*WORK ITEM*. Count every line in the entries that follow where the word "file" appears, then state only the total.

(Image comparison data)

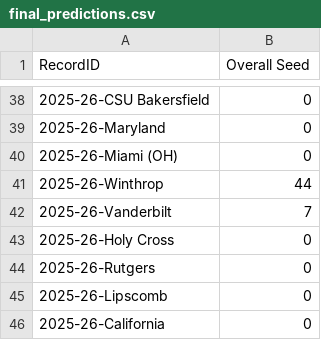
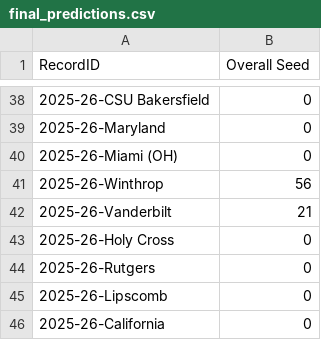
Before and after one commit to owenmock22/analytics_challenge, a CSV file: final_predictions.csv, drawn as a sheet; only a part is shown, gaps mark what is left out; the diff covers the shown part only.

```diff
--- a/final_predictions.csv
+++ b/final_predictions.csv
@@ -40,4 +40,4 @@ RecordID,Overall Seed
 2025-26-Miami (OH),0
-2025-26-Winthrop,44
-2025-26-Vanderbilt,7
+2025-26-Winthrop,56
+2025-26-Vanderbilt,21
 2025-26-Holy Cross,0
```
Also changed, not shown: 58 edited cells elsewhere in this file, 2 other files.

*FINISHED TASK*. 2